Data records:
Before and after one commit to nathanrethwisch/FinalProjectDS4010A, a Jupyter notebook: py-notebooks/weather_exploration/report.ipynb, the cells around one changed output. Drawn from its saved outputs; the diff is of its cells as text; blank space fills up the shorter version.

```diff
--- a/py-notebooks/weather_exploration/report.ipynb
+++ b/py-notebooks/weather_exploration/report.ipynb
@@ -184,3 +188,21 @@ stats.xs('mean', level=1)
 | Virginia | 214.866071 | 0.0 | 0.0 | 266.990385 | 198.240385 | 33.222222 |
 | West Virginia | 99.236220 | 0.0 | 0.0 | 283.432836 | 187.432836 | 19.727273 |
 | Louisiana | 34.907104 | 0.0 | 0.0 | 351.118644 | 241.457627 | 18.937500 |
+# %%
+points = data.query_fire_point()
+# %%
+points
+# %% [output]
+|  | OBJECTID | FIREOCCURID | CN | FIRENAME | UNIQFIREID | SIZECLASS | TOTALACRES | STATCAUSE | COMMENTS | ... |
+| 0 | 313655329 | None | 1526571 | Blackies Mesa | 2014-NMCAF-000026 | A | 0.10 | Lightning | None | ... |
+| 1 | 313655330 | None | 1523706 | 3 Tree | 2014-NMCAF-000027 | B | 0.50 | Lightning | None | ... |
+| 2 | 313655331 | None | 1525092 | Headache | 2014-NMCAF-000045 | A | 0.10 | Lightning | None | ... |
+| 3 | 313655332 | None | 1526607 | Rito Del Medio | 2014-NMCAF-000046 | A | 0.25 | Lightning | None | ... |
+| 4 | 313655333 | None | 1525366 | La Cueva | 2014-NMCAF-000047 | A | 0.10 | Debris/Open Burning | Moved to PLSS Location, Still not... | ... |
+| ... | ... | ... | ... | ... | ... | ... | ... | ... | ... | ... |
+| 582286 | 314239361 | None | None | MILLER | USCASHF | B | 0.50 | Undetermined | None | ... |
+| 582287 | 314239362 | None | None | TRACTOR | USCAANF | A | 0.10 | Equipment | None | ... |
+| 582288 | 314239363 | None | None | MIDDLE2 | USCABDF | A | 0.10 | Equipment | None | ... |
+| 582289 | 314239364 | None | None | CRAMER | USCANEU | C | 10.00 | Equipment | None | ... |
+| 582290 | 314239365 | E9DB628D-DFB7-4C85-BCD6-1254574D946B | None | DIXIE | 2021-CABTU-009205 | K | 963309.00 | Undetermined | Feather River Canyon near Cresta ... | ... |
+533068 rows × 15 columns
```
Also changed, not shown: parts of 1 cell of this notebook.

==

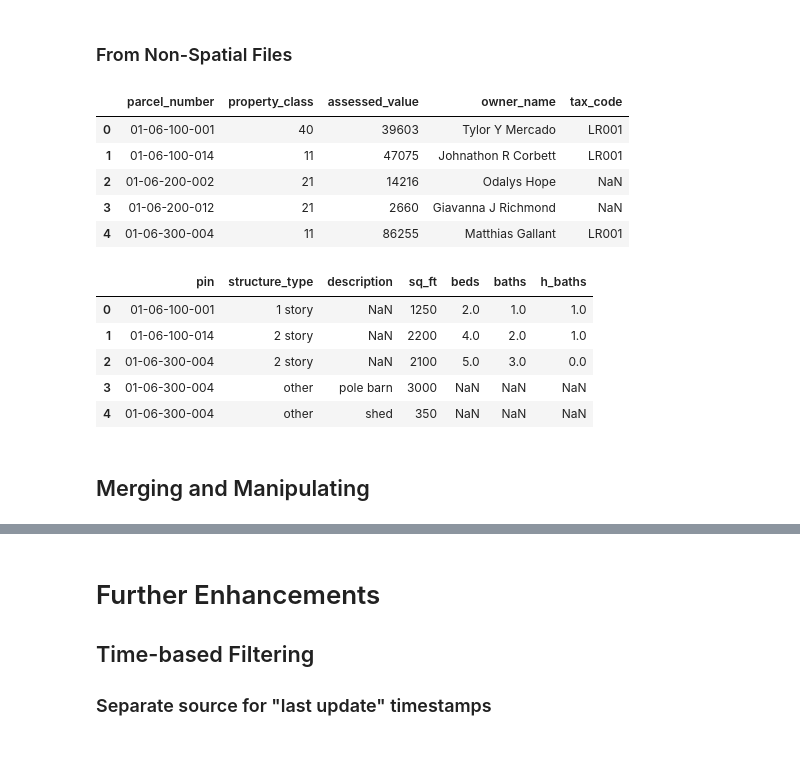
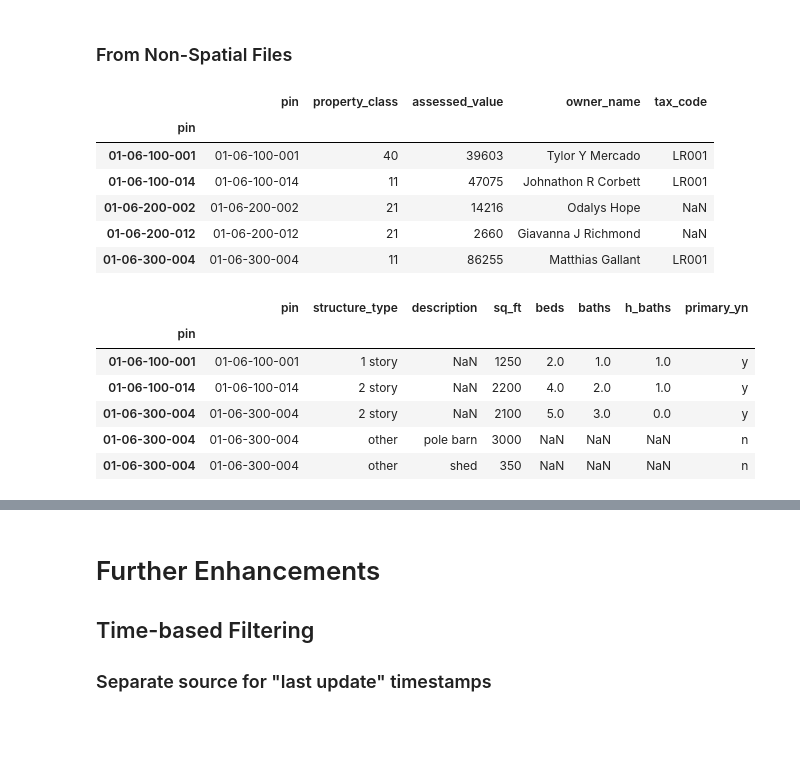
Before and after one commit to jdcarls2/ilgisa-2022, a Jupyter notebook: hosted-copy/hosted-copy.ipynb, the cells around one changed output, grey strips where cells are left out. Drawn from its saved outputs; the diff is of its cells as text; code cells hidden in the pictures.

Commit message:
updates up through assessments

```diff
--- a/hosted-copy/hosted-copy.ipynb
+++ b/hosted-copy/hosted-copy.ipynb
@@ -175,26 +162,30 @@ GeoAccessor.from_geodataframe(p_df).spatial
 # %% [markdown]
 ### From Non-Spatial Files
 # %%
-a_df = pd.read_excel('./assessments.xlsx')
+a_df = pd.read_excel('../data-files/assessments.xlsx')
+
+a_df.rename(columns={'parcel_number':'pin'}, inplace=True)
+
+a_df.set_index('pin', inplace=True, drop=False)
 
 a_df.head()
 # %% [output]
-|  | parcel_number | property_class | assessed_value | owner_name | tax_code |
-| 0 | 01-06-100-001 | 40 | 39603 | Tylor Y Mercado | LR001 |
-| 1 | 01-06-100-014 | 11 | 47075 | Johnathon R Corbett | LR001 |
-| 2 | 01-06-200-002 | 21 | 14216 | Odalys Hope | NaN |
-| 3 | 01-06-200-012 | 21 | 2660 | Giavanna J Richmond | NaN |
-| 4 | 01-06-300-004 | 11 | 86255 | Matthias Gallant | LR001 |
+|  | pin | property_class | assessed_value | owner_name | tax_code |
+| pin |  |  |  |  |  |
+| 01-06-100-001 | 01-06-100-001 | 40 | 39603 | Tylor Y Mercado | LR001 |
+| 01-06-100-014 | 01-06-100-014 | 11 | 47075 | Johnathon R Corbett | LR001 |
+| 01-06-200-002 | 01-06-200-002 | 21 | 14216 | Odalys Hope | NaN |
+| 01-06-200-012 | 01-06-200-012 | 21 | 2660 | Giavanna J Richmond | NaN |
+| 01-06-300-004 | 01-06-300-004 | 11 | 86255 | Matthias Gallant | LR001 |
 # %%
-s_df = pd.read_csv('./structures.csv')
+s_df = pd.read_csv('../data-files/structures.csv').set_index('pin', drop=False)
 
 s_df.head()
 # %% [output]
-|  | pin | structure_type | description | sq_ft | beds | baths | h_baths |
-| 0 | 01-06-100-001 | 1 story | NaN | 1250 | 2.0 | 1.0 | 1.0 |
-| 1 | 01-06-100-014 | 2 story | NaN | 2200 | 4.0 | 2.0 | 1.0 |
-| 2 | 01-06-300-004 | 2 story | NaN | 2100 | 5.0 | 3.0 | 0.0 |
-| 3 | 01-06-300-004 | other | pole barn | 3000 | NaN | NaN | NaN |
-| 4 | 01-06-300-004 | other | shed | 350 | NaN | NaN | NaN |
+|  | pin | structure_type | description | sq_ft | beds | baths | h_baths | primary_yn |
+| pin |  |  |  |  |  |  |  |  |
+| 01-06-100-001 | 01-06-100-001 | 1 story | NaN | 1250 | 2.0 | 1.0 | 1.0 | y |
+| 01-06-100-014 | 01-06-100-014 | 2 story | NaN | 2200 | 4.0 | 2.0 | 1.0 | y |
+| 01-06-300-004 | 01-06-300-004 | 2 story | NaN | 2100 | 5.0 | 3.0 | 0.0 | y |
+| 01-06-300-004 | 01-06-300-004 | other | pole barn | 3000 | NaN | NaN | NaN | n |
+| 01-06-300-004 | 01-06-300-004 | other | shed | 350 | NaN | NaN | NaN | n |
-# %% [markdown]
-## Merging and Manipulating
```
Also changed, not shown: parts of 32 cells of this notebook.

- _Work item_: Only the number should be given: the count of lines above that hold the word "description".

- _Solution to this problem_: 2